- _Records to process_
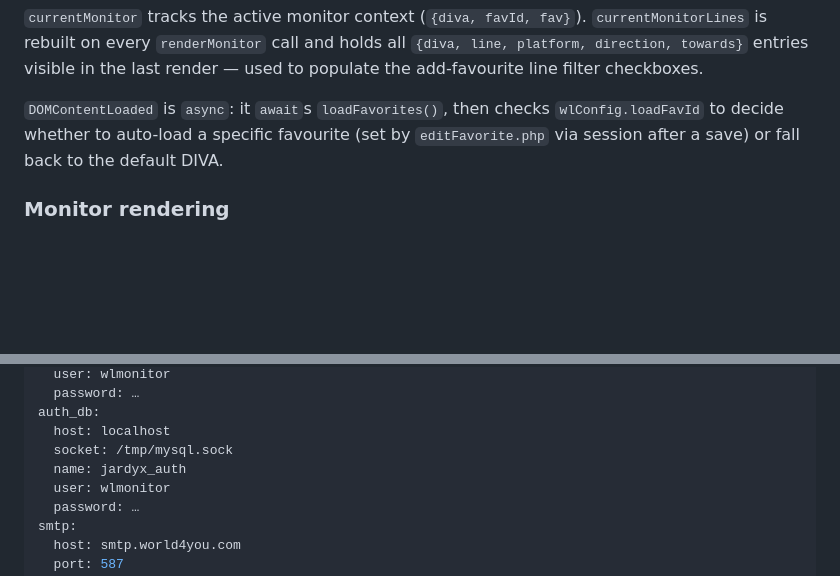
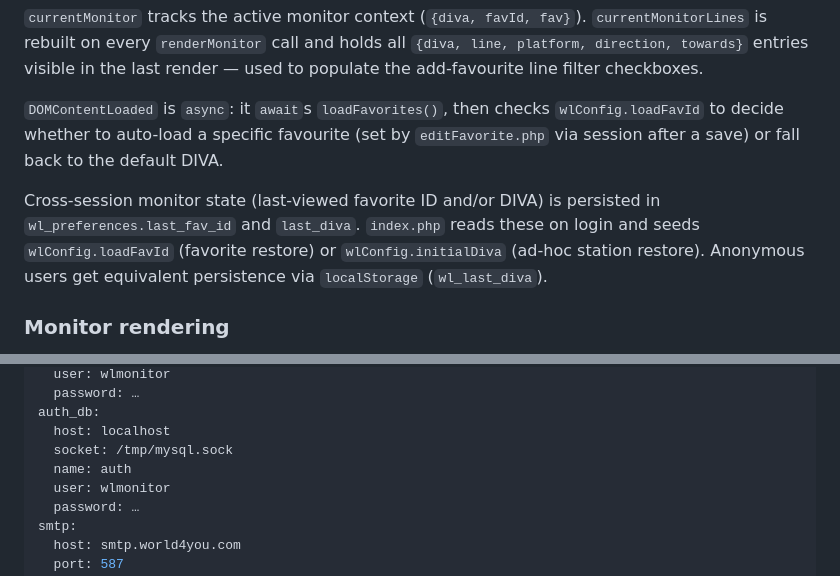
Before and after one commit to erik-wien/wlmonitor, a Markdown page: docs/architecture.md, 2 parts joined by grey strips. Drawn GitHub-style; blank space fills up the shorter version.

```diff
--- a/docs/architecture.md
+++ b/docs/architecture.md
@@ -446,6 +446,8 @@ window.wlConfig = {
 
 `DOMContentLoaded` is `async`: it `await`s `loadFavorites()`, then checks `wlConfig.loadFavId` to decide whether to auto-load a specific favourite (set by `editFavorite.php` via session after a save) or fall back to the default DIVA.
 
+Cross-session monitor state (last-viewed favorite ID and/or DIVA) is persisted in `wl_preferences.last_fav_id` and `last_diva`. `index.php` reads these on login and seeds `wlConfig.loadFavId` (favorite restore) or `wlConfig.initialDiva` (ad-hoc station restore). Anonymous users get equivalent persistence via `localStorage` (`wl_last_diva`).
+
 ### Monitor rendering
 
 Departure data is grouped by line name, with direction `H` (outgoing) first and `R` (incoming) second. When both directions exist the line badge cell spans two rows. Transport type is mapped to a CSS class for badge styling:
@@ -550,7 +552,7 @@ db:
 auth_db:
   host: localhost
   socket: /tmp/mysql.sock
-  name: jardyx_auth
+  name: auth
   user: wlmonitor
   password: …
 smtp:
```
Also changed, not shown: other parts of docs/architecture.md (+7 -7 lines), docs/technical-specification.md (+15 -12 lines).
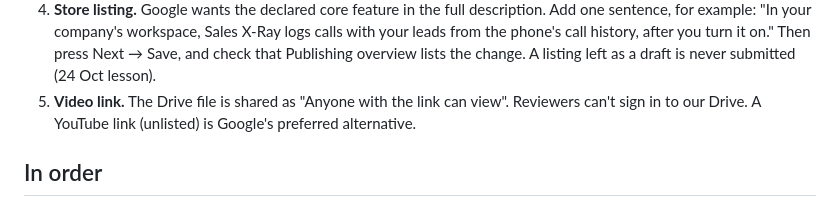
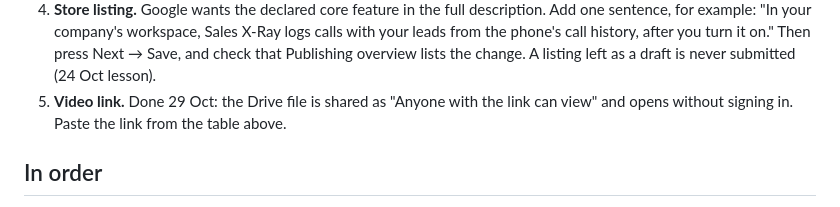
Before and after one commit to authorityclosers/sales-xray-apps, a Markdown page: docs/play/call-log-submission-checklist.md, the part around the change. Rendered like a GitHub page.

Commit message:
Checklist: the declaration video is shared by link (opens without sign-in)
Co-Authored-By: Claude Opus 5.5 <noreply@anthropic.com>

```diff
--- a/docs/play/call-log-submission-checklist.md
+++ b/docs/play/call-log-submission-checklist.md
@@ -29,8 +29,8 @@ script and Data safety: [call-log-declaration.md](call-log-declaration.md) and
    sentence, for example: "In your company's workspace, Sales X-Ray logs calls with your leads from
    the phone's call history, after you turn it on." Then press Next → Save, and check that
    Publishing overview lists the change. A listing left as a draft is never submitted (24 Oct lesson).
-5. **Video link.** The Drive file is shared as "Anyone with the link can view". Reviewers can't
-   sign in to our Drive. A YouTube link (unlisted) is Google's preferred alternative.
+5. **Video link.** Done 29 Oct: the Drive file is shared as "Anyone with the link can view" and opens without
+   signing in. Paste the link from the table above.
 
 ## In order
 1. Check the video once against the script: 0–8 s organisation, 8–15 s disclosure, 15–22 s Allow,
```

- _What the exercise asks_
The task requires the full listing to be given again verbatim, without its pictures.

- _The answer_
Before and after one commit to erik-wien/wlmonitor, a Markdown page: docs/architecture.md, 2 parts joined by grey strips. Drawn GitHub-style; blank space fills up the shorter version.

```diff
--- a/docs/architecture.md
+++ b/docs/architecture.md
@@ -446,6 +446,8 @@ window.wlConfig = {
 
 `DOMContentLoaded` is `async`: it `await`s `loadFavorites()`, then checks `wlConfig.loadFavId` to decide whether to auto-load a specific favourite (set by `editFavorite.php` via session after a save) or fall back to the default DIVA.
 
+Cross-session monitor state (last-viewed favorite ID and/or DIVA) is persisted in `wl_preferences.last_fav_id` and `last_diva`. `index.php` reads these on login and seeds `wlConfig.loadFavId` (favorite restore) or `wlConfig.initialDiva` (ad-hoc station restore). Anonymous users get equivalent persistence via `localStorage` (`wl_last_diva`).
+
 ### Monitor rendering
 
 Departure data is grouped by line name, with direction `H` (outgoing) first and `R` (incoming) second. When both directions exist the line badge cell spans two rows. Transport type is mapped to a CSS class for badge styling:
@@ -550,7 +552,7 @@ db:
 auth_db:
   host: localhost
   socket: /tmp/mysql.sock
-  name: jardyx_auth
+  name: auth
   user: wlmonitor
   password: …
 smtp:
```
Also changed, not shown: other parts of docs/architecture.md (+7 -7 lines), docs/technical-specification.md (+15 -12 lines).
Before and after one commit to authorityclosers/sales-xray-apps, a Markdown page: docs/play/call-log-submission-checklist.md, the part around the change. Rendered like a GitHub page.

Commit message:
Checklist: the declaration video is shared by link (opens without sign-in)
Co-Authored-By: Claude Opus 5.5 <noreply@anthropic.com>

```diff
--- a/docs/play/call-log-submission-checklist.md
+++ b/docs/play/call-log-submission-checklist.md
@@ -29,8 +29,8 @@ script and Data safety: [call-log-declaration.md](call-log-declaration.md) and
    sentence, for example: "In your company's workspace, Sales X-Ray logs calls with your leads from
    the phone's call history, after you turn it on." Then press Next → Save, and check that
    Publishing overview lists the change. A listing left as a draft is never submitted (24 Oct lesson).
-5. **Video link.** The Drive file is shared as "Anyone with the link can view". Reviewers can't
-   sign in to our Drive. A YouTube link (unlisted) is Google's preferred alternative.
+5. **Video link.** Done 29 Oct: the Drive file is shared as "Anyone with the link can view" and opens without
+   signing in. Paste the link from the table above.
 
 ## In order
 1. Check the video once against the script: 0–8 s organisation, 8–15 s disclosure, 15–22 s Allow,
```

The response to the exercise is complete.